We had two navigators on board, and one — whom I shall call Dave — liked to spend hours poring over the chart. The weather closed in as we sailed up the southwestern approaches toward Plymouth, England, our final destination. The fog was thick, and to add insult to injury the radar picked that very day to stop working. Dead reckoning was the order of the day, and Dave shouted up compass headings from below for the helmsman to steer.

And then, almost as if a veil had been lifted, we sailed out of the fog and into a beautiful, clear fall day. Ahead in the distance we could make out the Plymouth breakwater some 10 miles out. Unaware that the fog had cleared, Dave came on deck and looked through binoculars to starboard and stated that if his dead reckoning was correct we should soon see the Eddystone light — a granite behemoth 7 miles offshore and a sentinel for generations of seamen making landfall in Plymouth. He strained his eyes, searching the horizon for any sign of the light and exclaiming that it should come into view any moment. Unable to contain ourselves any longer, the crew collapsed in fits of laughter and encouraged Dave to look to port over the other rail, where the 160-foot light was barely a quarter-mile off.

I retell this story not only for amusement, but also to highlight an important facet of seamanship and navigation: Look where you are going and be aware of your surroundings at all times. These days, almost every boat has a chart plotter, and as great as these devices are, they should not be relied upon blindly. Situational awareness is critically important.

When I was studying for my master’s ticket, the instructors were very firm in their insistence that we should constantly scan the horizon for ships, the coastline or myriad other hazards. It’s very easy to become a slave to “button pushing,” as my instructors called it. GPS is a wonderful tool, but it is just that — a tool. Interviewing distance sailors at the end of the Atlantic Rally For Cruisers, they were practically unanimous in their praise for GPS, but several pointed out that there were novices who never would have attempted such a passage if they had to rely on more traditional methods. They were putting all their trust in the electronics.

I still like to have a paper chart spread out on the table next to me at the helm — I think it makes passage planning easier, and marking a position in pencil every hour is a great backup, should the electronics fail. I also still keep a sextant on board and routinely take at least one sight each day when on a passage. If nothing else, it reaffirms my wonder at the world around me — picking out a star at night and reducing it to a dot on the chart gives me a sense of satisfaction denied to those that rely solely on electronics for position fixing.

GPS can give your position anywhere on the Earth’s surface with almost pinpoint accuracy, but remember that the charts a plotter uses are often electronic versions of paper charts that may have been drawn many years ago and might not be accurate.

Floodwaters and storms bring lots of debris into bays and estuaries. A waterlogged tree trunk might float just below the surface, and contact with one at even moderate speed can severely damage your boat.
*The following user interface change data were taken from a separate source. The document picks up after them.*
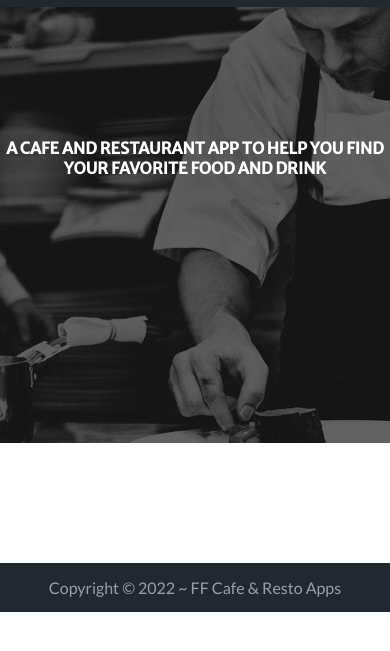
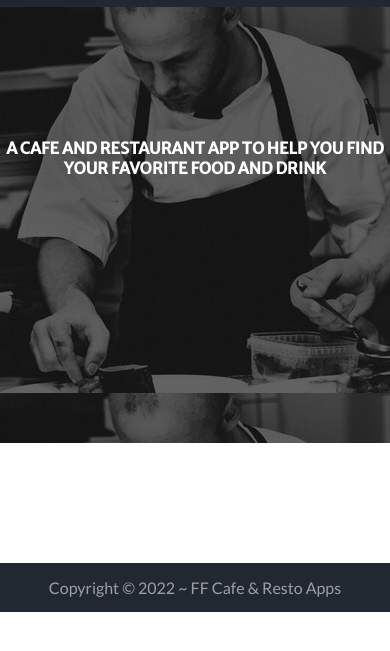
Before and after one commit to fajar2302/FF-Cafe-And-Resto, a website built with webpack: page src/templates/index.html in a window 390 px wide. Shown: the part 57-708 px from the top of the page. Built offline with nearby package versions, Linux system fonts and the light colour scheme; no server answers.

Commit message:
new change

```diff
--- a/src/styles/responsive.css
+++ b/src/styles/responsive.css
@@ -10,9 +10,7 @@
   main {
     border: none;
   }
-
 }
-
 
 @media screen and (max-width: 800px) {
   .hero-text {
@@ -43,7 +41,8 @@
   .detail {
     border: none;
   }
-    .detail_image, .detail_info {
+  .detail_image,
+  .detail_info {
     position: relative;
     z-index: -1;
   }
@@ -80,7 +79,7 @@
   .nav-menu ul li a {
     text-align: center;
     display: flex;
-        border :none;
+    border: none;
     padding: 14px 120px;
     margin: 30px 0;
     border-radius: none;
@@ -92,6 +91,8 @@
   /* navigation end */
 
   .hero .hero-image {
+    background: linear-gradient(rgba(0, 0, 0, 0.6), rgba(0, 0, 0, 0.6)), url('../public/images/hero-image_1-600.jpg');
+    background-position: center;
     width: 100%;
   }
   .hero-text {
```
Also changed, not shown: dist/1eb2dcf7e9269cfaab36.jpg (added), dist/1eb2dcf7e9269cfaab36.webp (added), dist/app~4e5ec22b.bundle.js, dist/app~7bd12dde.bundle.js, dist/sw.bundle.js, 2 other files. Lines whose indentation alone changed are shown as unchanged.
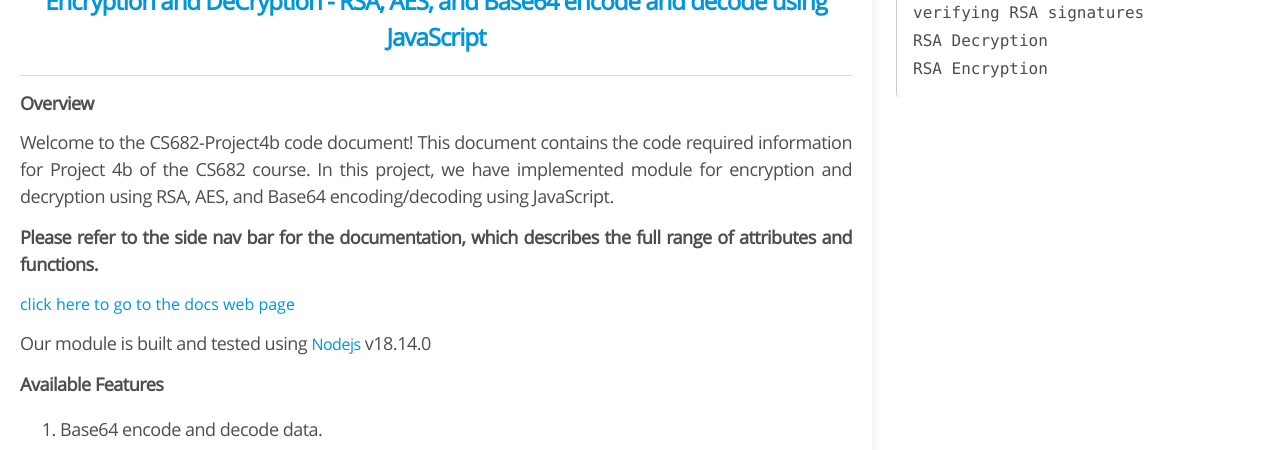
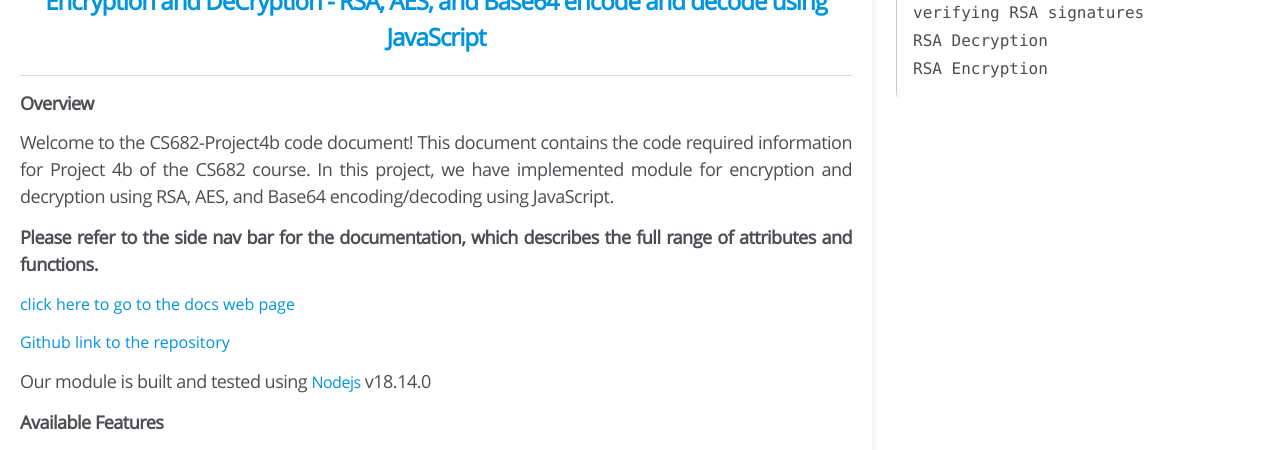
Before and after one commit to Lahasyakr/CS682-Project4b, a website: page documentation/index.html in a window 1280 px wide. Shown: the part 292-742 px from the top of the page. Drawn offline with Linux system fonts and the light colour scheme.

Commit message:
changes to doc

```diff
--- a/documentation/index.html
+++ b/documentation/index.html
@@ -112,6 +112,7 @@
         </p>
         <p><a href="https://lahasyakr.github.io/CS682-Project4b/documentation/index.html">click here to go to the docs web page</a></p>
 
+        <p> <a href="https://github.com/Lahasyakr/CS682-Project4b"> Github link to the repository</a></p>
         <p>
         <h3>Our module is built and tested using <a href="https://nodejs.dev/en/">Nodejs</a> v18.14.0</h3>
         </p>
```
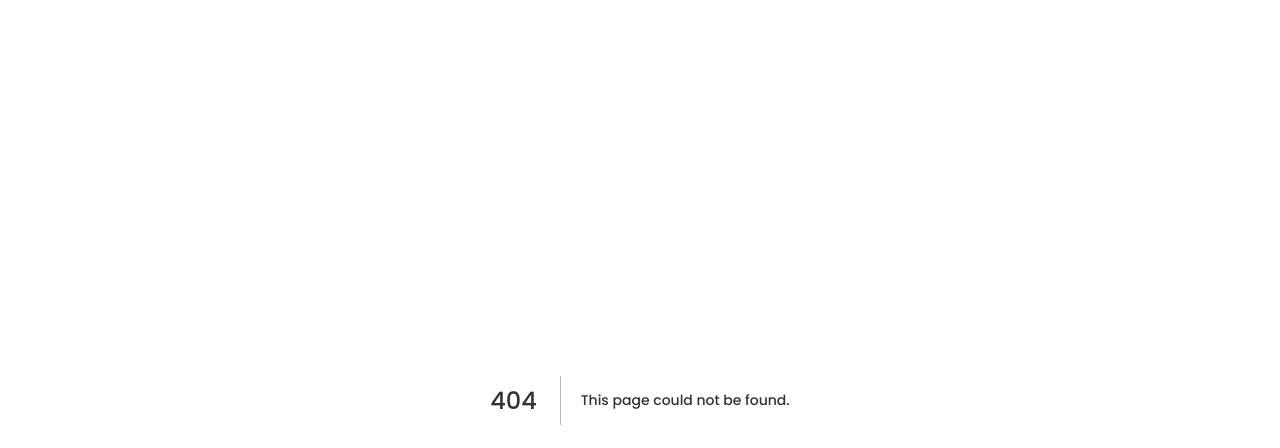
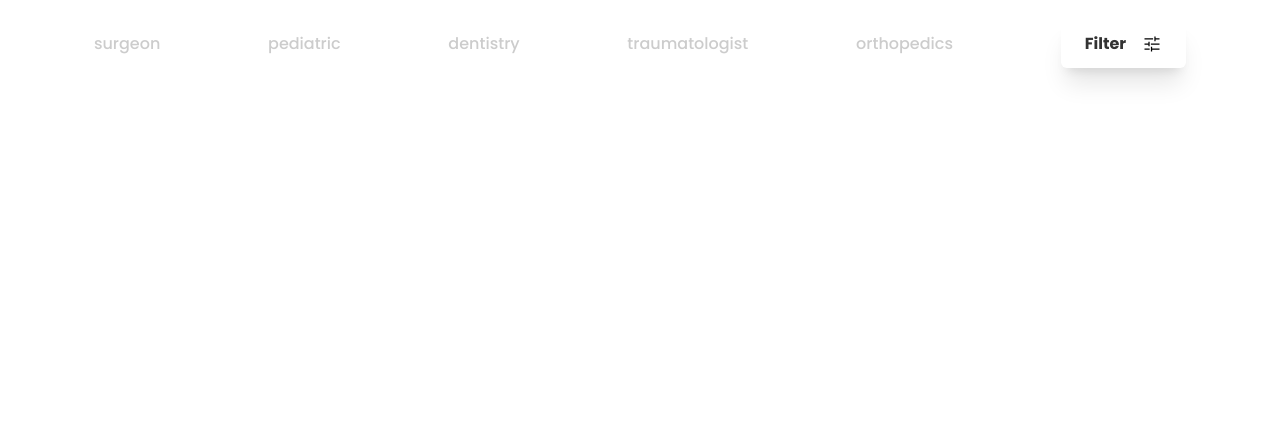
Before and after one commit to KevOrtega/HealthMatters, a Next.js app: page /home in a window 1280 px wide. Before the commit this address had no page. Shown: the top 448 px of the page. Built offline with nearby package versions, Linux system fonts and the light colour scheme.

Commit message:
filters stylized

```diff
--- a/src/atoms/Button.tsx
+++ b/src/atoms/Button.tsx
@@ -1,6 +1,6 @@
 import { ButtonProps } from "@/interface";
 
-export default function Button({ className, type = "primary", ...props }: ButtonProps) {
+export default function Button({ className, type = "default", ...props }: ButtonProps) {
 	const button_types = {
 		primary: () => (
 			<button
@@ -20,7 +20,8 @@ export default function Button({ className, type = "primary", ...props }: Button
 				{...props}
 			/>
 		),
-		submit: () => <button {...props} />,
+		submit: () => <button className={className} {...props} />,
+		default: () => <button className={className} {...props} />,
 	};
 	return button_types[type]();
 }
--- a/src/interface.ts
+++ b/src/interface.ts
@@ -7,7 +7,7 @@ export type TitleProps = {
 export type ButtonProps = {
 	children: React.ReactNode;
 	className?: string;
-	type?: "primary" | "secondary" | "submit";
+	type?: "primary" | "secondary" | "submit" | "default";
 	onClick?: React.MouseEventHandler<HTMLButtonElement>;
 };
 
--- a/src/molecules/Filter.tsx
+++ b/src/molecules/Filter.tsx
@@ -1,16 +1,23 @@
+import Button from "@/atoms/Button";
+import Image from "@/atoms/Image";
 import { useState } from "react";
 
 const Filter = () => {
-	const [filters, setFilters] = useState<string[]>(["Pediatra", "lalala"]);
-
-	const listStyles = "list-disc pl-8";
+	const [filters, setFilters] = useState<string[]>(["surgeon", "pediatric", "dentistry", "traumatologist", "orthopedics"]);
 
 	return (
 		<div>
-			<ul className={listStyles}>
+			<ul className="w-full py-5 px-10 flex items-center justify-around text-egg">
 				{filters.map((filter, i) => (
-					<li key={i}>{filter}</li>
+					<li key={i}>
+						<Button className="transition-colors active:text-mine-shaft">{filter}</Button>
+					</li>
 				))}
+				<li>
+					<Button className="flex items-center shadow-xl text-mine-shaft font-bold py-3 px-6 rounded-md">
+						Filter <Image className="w-5 ml-4" type="tune" />
+					</Button>
+				</li>
 			</ul>
 		</div>
 	);
--- /dev/null
+++ b/src/pages/home.tsx
@@ -0,0 +1,10 @@
+import Main from "@/atoms/Main";
+import Filter from "@/molecules/Filter";
+
+export default function home() {
+	return (
+		<Main>
+			<Filter />
+		</Main>
+	);
+}
--- a/src/styles/globals.css
+++ b/src/styles/globals.css
@@ -4,19 +4,16 @@
 @tailwind utilities;
 
 * {
-	@apply font-sans text-mine-shaft box-border p-0 m-0;
+	@apply box-border p-0 m-0;
 }
 
 html,
 body {
-	max-width: 100vw;
-	overflow-x: hidden;
-	scroll-behavior: smooth;
-	background-color: #fff;
+	@apply text-mine-shaft font-sans bg-white scroll-smooth overflow-x-hidden w-full;
 }
 
 body::-webkit-scrollbar {
-	width: 15px;
+	@apply w-4;
 }
 
 body::-webkit-scrollbar-thumb {
```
Watch where you are headed and glance behind you from time to time. Be aware of all that is around you, constantly on the lookout for other vessels, many of which may be much larger than you and unable to swiftly maneuver. Look where you are going — after all, much of the fun is in the journey, not the destination. With your head buried in a screen or hunched over the chart table like Dave, you’ll miss so much.

See related articles:

- Eyes in the back of your head

- Practice, practice, practice

- Think ahead

- Don't neglect your seacocks

November 2014 issue